Why Emoticons Are So Important

Americans love my euro-sounding accent.

I was from Montreal. But, I was an anglophone who grew up in English-speaking neighborhood of Montreal and I’ve got South African English parents.

I have Foreign Accent Symptom. I couldn’t speak after my massive stroke in 2008. Finally, around 2012, my speech therapy, SpeakIt! (iPhone app) and my book of suffixes gave me the example of expressing my speaking in oral dialect and written tones.

But, lately, talking to the reception of my neurophysician office by phone, she said, “you must be an ‘oriental’ man”. (Living life in the Southern small town is a polite racist experience).

“No,” I said, “my stroke gave me this accent”.

Oh, she said.

How could people see me speaking to them and come up that I speak with a French, Scottish, Ukraine accent.

And, the reception talking on the phone with me came up with an Asian accent.

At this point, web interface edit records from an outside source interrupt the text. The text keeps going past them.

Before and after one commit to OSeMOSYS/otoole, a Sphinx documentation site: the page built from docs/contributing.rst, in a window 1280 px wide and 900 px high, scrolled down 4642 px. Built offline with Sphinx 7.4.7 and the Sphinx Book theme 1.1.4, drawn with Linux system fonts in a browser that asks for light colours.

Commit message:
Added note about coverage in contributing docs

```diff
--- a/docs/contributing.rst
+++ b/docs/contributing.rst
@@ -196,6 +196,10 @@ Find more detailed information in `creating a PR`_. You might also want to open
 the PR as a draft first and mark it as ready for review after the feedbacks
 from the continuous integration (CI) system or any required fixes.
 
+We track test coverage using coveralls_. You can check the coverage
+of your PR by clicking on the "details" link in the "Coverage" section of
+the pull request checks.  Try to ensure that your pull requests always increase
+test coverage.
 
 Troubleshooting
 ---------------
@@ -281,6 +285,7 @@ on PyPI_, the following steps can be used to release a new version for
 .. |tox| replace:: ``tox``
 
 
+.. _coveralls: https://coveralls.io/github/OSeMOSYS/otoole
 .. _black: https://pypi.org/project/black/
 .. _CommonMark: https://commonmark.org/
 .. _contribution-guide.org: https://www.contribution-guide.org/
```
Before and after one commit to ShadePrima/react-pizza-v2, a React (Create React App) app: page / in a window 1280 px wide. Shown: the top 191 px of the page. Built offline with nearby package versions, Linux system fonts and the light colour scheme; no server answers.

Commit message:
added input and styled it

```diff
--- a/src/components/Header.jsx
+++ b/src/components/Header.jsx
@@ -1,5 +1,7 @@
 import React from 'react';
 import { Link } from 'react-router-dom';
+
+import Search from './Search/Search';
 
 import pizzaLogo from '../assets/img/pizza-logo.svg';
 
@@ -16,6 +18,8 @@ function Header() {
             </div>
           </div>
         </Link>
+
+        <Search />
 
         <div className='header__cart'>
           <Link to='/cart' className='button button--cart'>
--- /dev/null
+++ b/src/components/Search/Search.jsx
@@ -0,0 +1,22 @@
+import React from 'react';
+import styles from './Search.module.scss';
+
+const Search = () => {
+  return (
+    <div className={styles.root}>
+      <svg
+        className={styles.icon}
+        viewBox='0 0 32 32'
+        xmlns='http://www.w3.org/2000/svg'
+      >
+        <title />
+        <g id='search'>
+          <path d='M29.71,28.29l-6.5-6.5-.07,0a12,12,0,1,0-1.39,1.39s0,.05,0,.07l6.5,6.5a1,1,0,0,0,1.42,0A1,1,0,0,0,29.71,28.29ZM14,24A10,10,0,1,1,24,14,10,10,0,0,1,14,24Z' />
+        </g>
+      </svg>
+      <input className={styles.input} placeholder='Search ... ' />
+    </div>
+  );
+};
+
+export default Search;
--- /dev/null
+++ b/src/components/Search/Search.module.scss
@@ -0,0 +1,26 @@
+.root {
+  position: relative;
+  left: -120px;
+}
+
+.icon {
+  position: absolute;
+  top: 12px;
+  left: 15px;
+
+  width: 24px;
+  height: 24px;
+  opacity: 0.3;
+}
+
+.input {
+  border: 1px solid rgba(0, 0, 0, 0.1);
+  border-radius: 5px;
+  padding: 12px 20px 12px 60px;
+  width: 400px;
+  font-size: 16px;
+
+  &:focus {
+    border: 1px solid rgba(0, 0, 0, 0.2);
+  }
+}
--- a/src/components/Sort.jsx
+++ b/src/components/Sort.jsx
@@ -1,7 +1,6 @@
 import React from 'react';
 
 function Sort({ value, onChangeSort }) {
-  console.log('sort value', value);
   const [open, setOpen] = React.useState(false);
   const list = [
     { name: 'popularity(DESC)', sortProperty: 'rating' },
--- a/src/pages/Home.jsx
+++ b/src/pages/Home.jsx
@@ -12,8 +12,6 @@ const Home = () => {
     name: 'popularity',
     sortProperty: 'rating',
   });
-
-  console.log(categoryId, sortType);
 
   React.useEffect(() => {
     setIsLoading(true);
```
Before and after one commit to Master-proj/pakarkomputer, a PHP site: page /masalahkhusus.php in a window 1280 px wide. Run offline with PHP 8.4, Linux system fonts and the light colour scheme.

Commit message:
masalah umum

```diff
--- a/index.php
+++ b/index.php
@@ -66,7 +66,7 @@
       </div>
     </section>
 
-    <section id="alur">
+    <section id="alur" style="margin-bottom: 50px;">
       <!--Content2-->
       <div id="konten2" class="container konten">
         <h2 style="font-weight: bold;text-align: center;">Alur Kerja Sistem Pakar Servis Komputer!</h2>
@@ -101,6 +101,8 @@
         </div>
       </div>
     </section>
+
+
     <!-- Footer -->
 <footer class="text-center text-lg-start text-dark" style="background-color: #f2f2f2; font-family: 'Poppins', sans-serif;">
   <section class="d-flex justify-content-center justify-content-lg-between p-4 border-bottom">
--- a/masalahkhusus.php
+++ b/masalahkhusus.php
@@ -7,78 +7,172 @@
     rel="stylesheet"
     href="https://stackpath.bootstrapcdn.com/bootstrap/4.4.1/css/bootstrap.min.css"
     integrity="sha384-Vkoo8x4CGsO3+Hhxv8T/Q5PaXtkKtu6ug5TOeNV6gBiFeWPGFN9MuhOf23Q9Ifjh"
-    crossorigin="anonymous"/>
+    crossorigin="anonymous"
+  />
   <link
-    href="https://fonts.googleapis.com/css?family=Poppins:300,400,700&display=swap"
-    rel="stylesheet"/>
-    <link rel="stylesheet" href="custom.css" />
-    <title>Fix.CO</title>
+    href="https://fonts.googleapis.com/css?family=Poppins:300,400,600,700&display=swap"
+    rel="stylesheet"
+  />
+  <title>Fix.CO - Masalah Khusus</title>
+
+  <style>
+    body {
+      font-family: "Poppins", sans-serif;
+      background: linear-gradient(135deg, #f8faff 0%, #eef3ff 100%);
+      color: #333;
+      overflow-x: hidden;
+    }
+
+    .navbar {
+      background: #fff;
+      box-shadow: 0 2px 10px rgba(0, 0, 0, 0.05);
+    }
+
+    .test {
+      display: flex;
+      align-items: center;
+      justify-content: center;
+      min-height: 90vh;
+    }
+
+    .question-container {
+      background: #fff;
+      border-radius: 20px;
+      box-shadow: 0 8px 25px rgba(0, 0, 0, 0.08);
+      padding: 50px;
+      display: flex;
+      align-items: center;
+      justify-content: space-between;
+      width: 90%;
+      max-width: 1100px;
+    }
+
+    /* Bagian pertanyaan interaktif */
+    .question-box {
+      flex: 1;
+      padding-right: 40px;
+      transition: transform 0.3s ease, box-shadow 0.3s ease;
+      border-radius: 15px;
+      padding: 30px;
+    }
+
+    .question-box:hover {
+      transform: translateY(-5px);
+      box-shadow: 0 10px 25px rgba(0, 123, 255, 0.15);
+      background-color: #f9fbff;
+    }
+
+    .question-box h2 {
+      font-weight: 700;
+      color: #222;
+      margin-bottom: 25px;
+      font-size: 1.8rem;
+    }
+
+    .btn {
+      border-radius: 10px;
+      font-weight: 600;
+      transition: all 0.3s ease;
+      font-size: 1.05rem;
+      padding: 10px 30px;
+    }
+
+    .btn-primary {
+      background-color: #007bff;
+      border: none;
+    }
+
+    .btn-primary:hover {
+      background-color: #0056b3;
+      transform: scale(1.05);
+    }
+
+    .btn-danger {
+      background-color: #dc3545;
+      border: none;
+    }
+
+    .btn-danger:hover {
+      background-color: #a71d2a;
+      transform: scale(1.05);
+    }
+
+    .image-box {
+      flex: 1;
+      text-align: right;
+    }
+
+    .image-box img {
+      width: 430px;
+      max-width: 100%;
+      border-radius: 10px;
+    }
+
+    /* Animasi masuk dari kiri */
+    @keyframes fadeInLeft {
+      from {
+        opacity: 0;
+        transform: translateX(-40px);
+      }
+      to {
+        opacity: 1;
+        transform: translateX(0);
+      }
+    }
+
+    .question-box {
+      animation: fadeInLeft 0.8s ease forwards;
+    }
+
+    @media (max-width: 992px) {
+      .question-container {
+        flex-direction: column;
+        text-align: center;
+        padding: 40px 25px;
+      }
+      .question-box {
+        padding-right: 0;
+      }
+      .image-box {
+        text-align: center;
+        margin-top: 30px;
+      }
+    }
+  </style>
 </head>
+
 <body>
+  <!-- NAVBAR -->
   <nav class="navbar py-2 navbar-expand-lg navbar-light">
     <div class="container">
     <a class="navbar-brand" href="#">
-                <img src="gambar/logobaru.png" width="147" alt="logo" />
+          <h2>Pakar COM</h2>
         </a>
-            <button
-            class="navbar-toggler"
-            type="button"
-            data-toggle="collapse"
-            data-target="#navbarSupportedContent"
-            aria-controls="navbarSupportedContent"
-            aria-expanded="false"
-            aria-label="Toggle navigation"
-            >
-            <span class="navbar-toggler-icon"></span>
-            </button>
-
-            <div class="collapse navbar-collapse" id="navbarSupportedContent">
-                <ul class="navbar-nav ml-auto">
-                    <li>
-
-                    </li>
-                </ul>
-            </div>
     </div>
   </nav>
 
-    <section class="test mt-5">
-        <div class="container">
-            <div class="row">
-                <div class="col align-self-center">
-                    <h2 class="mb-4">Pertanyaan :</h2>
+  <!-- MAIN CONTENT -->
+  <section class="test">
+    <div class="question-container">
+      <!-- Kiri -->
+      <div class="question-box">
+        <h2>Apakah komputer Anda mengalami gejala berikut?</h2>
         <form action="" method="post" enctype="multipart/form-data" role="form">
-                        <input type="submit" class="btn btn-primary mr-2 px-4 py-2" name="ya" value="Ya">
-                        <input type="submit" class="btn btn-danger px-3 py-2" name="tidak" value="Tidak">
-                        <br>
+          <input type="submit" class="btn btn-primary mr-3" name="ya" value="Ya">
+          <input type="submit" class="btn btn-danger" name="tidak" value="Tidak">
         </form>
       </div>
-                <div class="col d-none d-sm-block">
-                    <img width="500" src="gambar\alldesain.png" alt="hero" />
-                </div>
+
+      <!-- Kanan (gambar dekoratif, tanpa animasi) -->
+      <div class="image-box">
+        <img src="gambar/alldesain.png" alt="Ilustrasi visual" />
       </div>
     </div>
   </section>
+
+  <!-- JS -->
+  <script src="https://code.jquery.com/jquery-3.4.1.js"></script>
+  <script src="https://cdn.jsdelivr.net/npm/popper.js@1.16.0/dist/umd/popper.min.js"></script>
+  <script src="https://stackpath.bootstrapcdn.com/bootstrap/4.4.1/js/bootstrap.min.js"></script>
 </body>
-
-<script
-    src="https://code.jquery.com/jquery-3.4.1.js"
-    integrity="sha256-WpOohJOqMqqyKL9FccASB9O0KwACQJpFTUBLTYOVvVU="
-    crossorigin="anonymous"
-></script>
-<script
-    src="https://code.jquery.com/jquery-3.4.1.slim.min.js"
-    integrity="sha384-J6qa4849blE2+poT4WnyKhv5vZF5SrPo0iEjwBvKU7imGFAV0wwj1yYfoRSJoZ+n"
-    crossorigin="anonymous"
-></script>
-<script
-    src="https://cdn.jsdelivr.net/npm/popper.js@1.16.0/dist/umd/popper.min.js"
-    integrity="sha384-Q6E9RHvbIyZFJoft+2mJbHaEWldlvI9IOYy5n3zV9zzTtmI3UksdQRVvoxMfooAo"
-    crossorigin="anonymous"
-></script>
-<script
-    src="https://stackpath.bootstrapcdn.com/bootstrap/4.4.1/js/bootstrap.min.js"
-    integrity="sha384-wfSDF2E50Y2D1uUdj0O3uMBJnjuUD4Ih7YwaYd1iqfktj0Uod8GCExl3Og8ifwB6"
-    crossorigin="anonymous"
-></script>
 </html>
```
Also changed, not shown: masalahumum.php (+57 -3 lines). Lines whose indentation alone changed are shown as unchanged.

Maybe, it’s a matter of reassembling my big sentences in my grammatical complex in my left brain. I speak with a complicated stuttering usage of ‘neurophysician’ and ‘I would like to come in August the eight at two-and-half pee-em” and “I am on anti-seizure medication taken it per daily” and so on. I used non-verbal communication with my body and my fascial expressions, none of which is present on the phone.

I listen to my daughters (on FaceTime and in person), my dates and a stranger.

I can gestured to my friend.

That’s why emoticons are so important; when you cannot write your feeling on your message to your friend and lover.

Leave a Comment